What is required
Without any of their pictures, return all of the records exactly.

Dataset excerpts:
=======

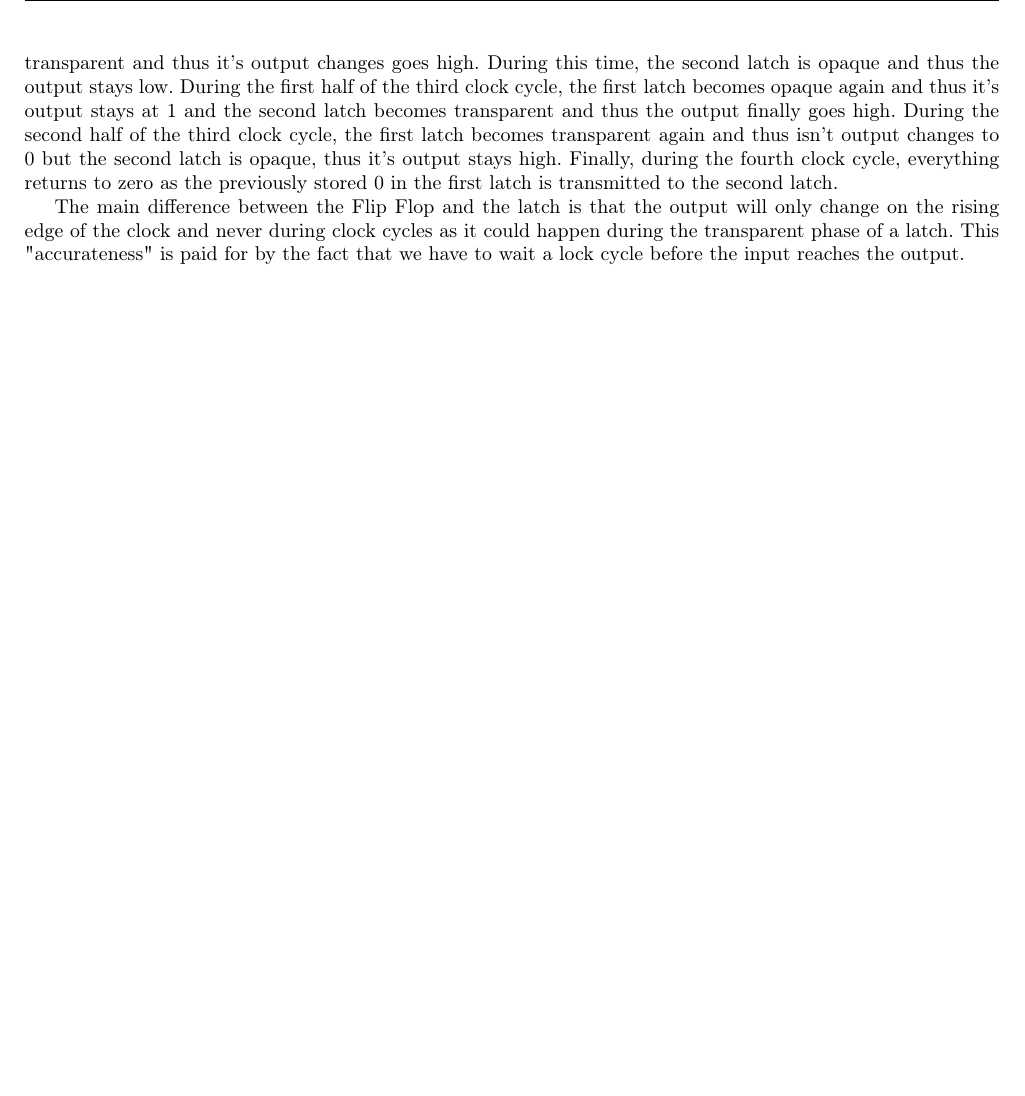
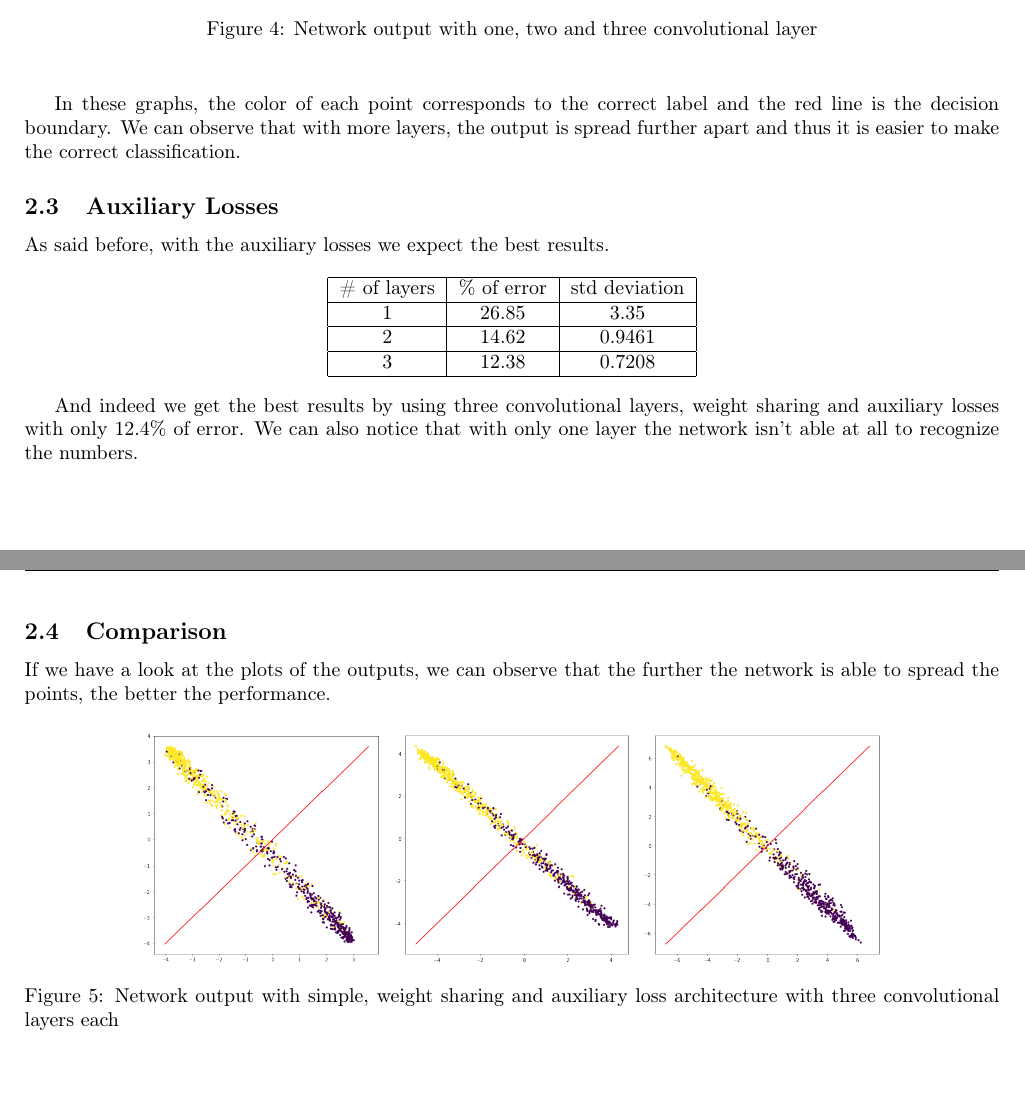
Before and after one commit to joachimtapp/deep_learning, a LaTeX document (reports/report_1/report.tex): part of page 4 of 4 before the commit and two parts of pages 2 and 3 of 3 after it, the two joined at a grey line, cut at the place of the change, the shorter picture padded with empty space. The pictures show the PDF file reports/report_1/report.pdf that the author committed with the source.

Commit message:
Finished report 1

```diff
--- a/reports/report_1/report.tex
+++ b/reports/report_1/report.tex
@@ -19,9 +18,7 @@
-\date{}
-
 \pagestyle{fancy}
 \fancyhf{}
-\rhead{Lennard Ludwig}
-\lhead{Lab 2 : Design of a Latch/Flip Flop}
+\rhead{Joachim Tapparel and Lennard Ludwig}
+\lhead{Mini-project 1 : Classification, weight sharing and auxiliary losses}
 \cfoot{\thepage}
 
 \begin{document}
@@ -32,4 +29,7 @@ After building the circuit and launching the simulation tool we get the followin
+\subsection{Simple Architecture}
+
+In this first simple architecture, we simply provide the network a tensor containing both images in two different channels and pass it through the convolutional part of the network. At the end of this part we reshape the tensor to a 1d tensor and pass it through two successive linear layers to make the decision. The figure \ref{fig:simple} shows an implementation of this principle using three convolutional layers.
 
 \begin{figure}[H]
-\centerline{\includegraphics[width=0.7\textwidth]{latch}}
-\caption{Output graph of the latch}
+\centering{\includegraphics[width=0.6\textwidth]{arch_simple}}
+\caption{Simple Architecture}
@@ -43,4 +44,2 @@ During the first half of the clock, the firstlatch of the flip flop is transpare
 
 \begin{figure}[H]
-\centerline{\includegraphics[width=\textwidth]{flip_flop_1}}
-\caption{First half of the clock cycle}
@@ -50,4 +55,3 @@ During this half of the clock, the second flip flop is in it's opaque phase and
 
 \begin{figure}[H]
-\centerline{\includegraphics[width=\textwidth]{flip_flop_2}}
-\caption{Second half of the clock period}
+\centering{\includegraphics[width=0.6\textwidth]{arch_al}}
@@ -58,0 +64,17 @@ After building the circuit on Cadence and simulating we get the following plot :
+\section{Results}
+
+\subsection{Simple Architecture}
+We tried different networks with one, two and three convolutional layers and keeping the number of parameters constant and there is no change in performance. By using the parameters and architecture in the code, with 25 epochs, a minibatch size of 50 and 1000 train samples, we get an error rate of 20.95\% with a standard deviation of 0.6241
+
+\subsection{Weight Sharing}
+
+Again, the same way as before we tried different depths of convolutional layers, but this time we got better results by using three layers instead of one.
+
+
+\begin{center}
+\begin{tabular}{|c|c|c|}
+\hline
+\# of layers & \% of error & std deviation \\
+\hline
+1 & 21.55 & 0.7382 \\
+\hline
@@ -59,11 +84,53 @@ After building the circuit on Cadence and simulating we get the following plot :
+\hline
+\end{tabular}
+\end{center}
+
+If we plot the output of the network in a plane (one hot output), we get the following graphs.
 
 \begin{figure}[H]
-\centerline{\includegraphics[width=0.7\textwidth]{FlipFlop}}
-\caption{Output graph of the Flip Flop}
+\begin{center}
+\includegraphics[width=0.25\textwidth]{ws_conv1}
+\includegraphics[width=0.25\textwidth]{ws_conv2}
+\includegraphics[width=0.25\textwidth]{ws_conv3}
+\caption{Network output with one, two and three convolutional layer}
+\end{center}
 \end{figure}
-During the first clock cycle, the inputs stays low and thus nothing happens at the output. During the second clock cycle, the output still doesn't change but on the second half of the second clock cycle, the first latch becomes transparent and thus it's output changes goes high. During this time, the second latch is opaque and thus the output stays low. During the first half of the third clock cycle, the first latch becomes opaque again and thus it's output stays at 1 and the second latch becomes transparent and thus the output finally goes high. During the second half of the third clock cycle, the first latch becomes transparent again and thus isn't output changes to 0 but the second latch is opaque, thus it's output stays high. Finally, during the fourth clock cycle, everything returns to zero as the previously stored 0 in the first latch is transmitted to the second latch.
 
-The main difference between the Flip Flop and the latch is that the output will only change on the rising edge of the clock and never during clock cycles as it could happen during the transparent phase of a latch. This "accurateness" is paid for by the fact that we have to wait a lock cycle before the input reaches the output.
+In these graphs, the color of each point corresponds to the correct label and the red line is the decision boundary. We can observe that with more layers, the output is spread further apart and thus it is easier to make the correct classification.
+
+\subsection{Auxiliary Losses}
+
+As said before, with the auxiliary losses we expect the best results.
+
+\begin{center}
+\begin{tabular}{|c|c|c|}
+\hline
+\# of layers & \% of error & std deviation \\
+\hline
+1 & 26.85 & 3.35 \\
+\hline
+2 & 14.62 & 0.9461 \\
+\hline
+3 & 12.38 & 0.7208 \\
+\hline
+\end{tabular}
+\end{center}
+
+And indeed we get the best results by using three convolutional layers, weight sharing and auxiliary losses with only 12.4\% of error. We can also notice that with only one layer the network isn't able at all to recognize the numbers.
+
+\subsection{Comparison}
+
+If we have a look at the plots of the outputs, we can observe that the further the network is able to spread the points, the better the performance.
+
+\begin{figure}[H]
+\begin{center}
+\includegraphics[width=0.25\textwidth]{simple_conv3}
+\includegraphics[width=0.25\textwidth]{ws_conv3}
+\includegraphics[width=0.25\textwidth]{al_conv3}
+\caption{Network output with simple, weight sharing and auxiliary loss architecture with three convolutional layers each}
+\end{center}
+\end{figure}
+
 
 \end{document}
 
```
Also changed, not shown: reports/report_1/report.pdf, reports/report_1/report.tex (34 more changed lines), 3 other files.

=======

Answer area
Before and after one commit to joachimtapp/deep_learning, a LaTeX document (reports/report_1/report.tex): part of page 4 of 4 before the commit and two parts of pages 2 and 3 of 3 after it, the two joined at a grey line, cut at the place of the change, the shorter picture padded with empty space. The pictures show the PDF file reports/report_1/report.pdf that the author committed with the source.

Commit message:
Finished report 1

```diff
--- a/reports/report_1/report.tex
+++ b/reports/report_1/report.tex
@@ -19,9 +18,7 @@
-\date{}
-
 \pagestyle{fancy}
 \fancyhf{}
-\rhead{Lennard Ludwig}
-\lhead{Lab 2 : Design of a Latch/Flip Flop}
+\rhead{Joachim Tapparel and Lennard Ludwig}
+\lhead{Mini-project 1 : Classification, weight sharing and auxiliary losses}
 \cfoot{\thepage}
 
 \begin{document}
@@ -32,4 +29,7 @@ After building the circuit and launching the simulation tool we get the followin
+\subsection{Simple Architecture}
+
+In this first simple architecture, we simply provide the network a tensor containing both images in two different channels and pass it through the convolutional part of the network. At the end of this part we reshape the tensor to a 1d tensor and pass it through two successive linear layers to make the decision. The figure \ref{fig:simple} shows an implementation of this principle using three convolutional layers.
 
 \begin{figure}[H]
-\centerline{\includegraphics[width=0.7\textwidth]{latch}}
-\caption{Output graph of the latch}
+\centering{\includegraphics[width=0.6\textwidth]{arch_simple}}
+\caption{Simple Architecture}
@@ -43,4 +44,2 @@ During the first half of the clock, the firstlatch of the flip flop is transpare
 
 \begin{figure}[H]
-\centerline{\includegraphics[width=\textwidth]{flip_flop_1}}
-\caption{First half of the clock cycle}
@@ -50,4 +55,3 @@ During this half of the clock, the second flip flop is in it's opaque phase and
 
 \begin{figure}[H]
-\centerline{\includegraphics[width=\textwidth]{flip_flop_2}}
-\caption{Second half of the clock period}
+\centering{\includegraphics[width=0.6\textwidth]{arch_al}}
@@ -58,0 +64,17 @@ After building the circuit on Cadence and simulating we get the following plot :
+\section{Results}
+
+\subsection{Simple Architecture}
+We tried different networks with one, two and three convolutional layers and keeping the number of parameters constant and there is no change in performance. By using the parameters and architecture in the code, with 25 epochs, a minibatch size of 50 and 1000 train samples, we get an error rate of 20.95\% with a standard deviation of 0.6241
+
+\subsection{Weight Sharing}
+
+Again, the same way as before we tried different depths of convolutional layers, but this time we got better results by using three layers instead of one.
+
+
+\begin{center}
+\begin{tabular}{|c|c|c|}
+\hline
+\# of layers & \% of error & std deviation \\
+\hline
+1 & 21.55 & 0.7382 \\
+\hline
@@ -59,11 +84,53 @@ After building the circuit on Cadence and simulating we get the following plot :
+\hline
+\end{tabular}
+\end{center}
+
+If we plot the output of the network in a plane (one hot output), we get the following graphs.
 
 \begin{figure}[H]
-\centerline{\includegraphics[width=0.7\textwidth]{FlipFlop}}
-\caption{Output graph of the Flip Flop}
+\begin{center}
+\includegraphics[width=0.25\textwidth]{ws_conv1}
+\includegraphics[width=0.25\textwidth]{ws_conv2}
+\includegraphics[width=0.25\textwidth]{ws_conv3}
+\caption{Network output with one, two and three convolutional layer}
+\end{center}
 \end{figure}
-During the first clock cycle, the inputs stays low and thus nothing happens at the output. During the second clock cycle, the output still doesn't change but on the second half of the second clock cycle, the first latch becomes transparent and thus it's output changes goes high. During this time, the second latch is opaque and thus the output stays low. During the first half of the third clock cycle, the first latch becomes opaque again and thus it's output stays at 1 and the second latch becomes transparent and thus the output finally goes high. During the second half of the third clock cycle, the first latch becomes transparent again and thus isn't output changes to 0 but the second latch is opaque, thus it's output stays high. Finally, during the fourth clock cycle, everything returns to zero as the previously stored 0 in the first latch is transmitted to the second latch.
 
-The main difference between the Flip Flop and the latch is that the output will only change on the rising edge of the clock and never during clock cycles as it could happen during the transparent phase of a latch. This "accurateness" is paid for by the fact that we have to wait a lock cycle before the input reaches the output.
+In these graphs, the color of each point corresponds to the correct label and the red line is the decision boundary. We can observe that with more layers, the output is spread further apart and thus it is easier to make the correct classification.
+
+\subsection{Auxiliary Losses}
+
+As said before, with the auxiliary losses we expect the best results.
+
+\begin{center}
+\begin{tabular}{|c|c|c|}
+\hline
+\# of layers & \% of error & std deviation \\
+\hline
+1 & 26.85 & 3.35 \\
+\hline
+2 & 14.62 & 0.9461 \\
+\hline
+3 & 12.38 & 0.7208 \\
+\hline
+\end{tabular}
+\end{center}
+
+And indeed we get the best results by using three convolutional layers, weight sharing and auxiliary losses with only 12.4\% of error. We can also notice that with only one layer the network isn't able at all to recognize the numbers.
+
+\subsection{Comparison}
+
+If we have a look at the plots of the outputs, we can observe that the further the network is able to spread the points, the better the performance.
+
+\begin{figure}[H]
+\begin{center}
+\includegraphics[width=0.25\textwidth]{simple_conv3}
+\includegraphics[width=0.25\textwidth]{ws_conv3}
+\includegraphics[width=0.25\textwidth]{al_conv3}
+\caption{Network output with simple, weight sharing and auxiliary loss architecture with three convolutional layers each}
+\end{center}
+\end{figure}
+
 
 \end{document}
 
```
Also changed, not shown: reports/report_1/report.pdf, reports/report_1/report.tex (34 more changed lines), 3 other files.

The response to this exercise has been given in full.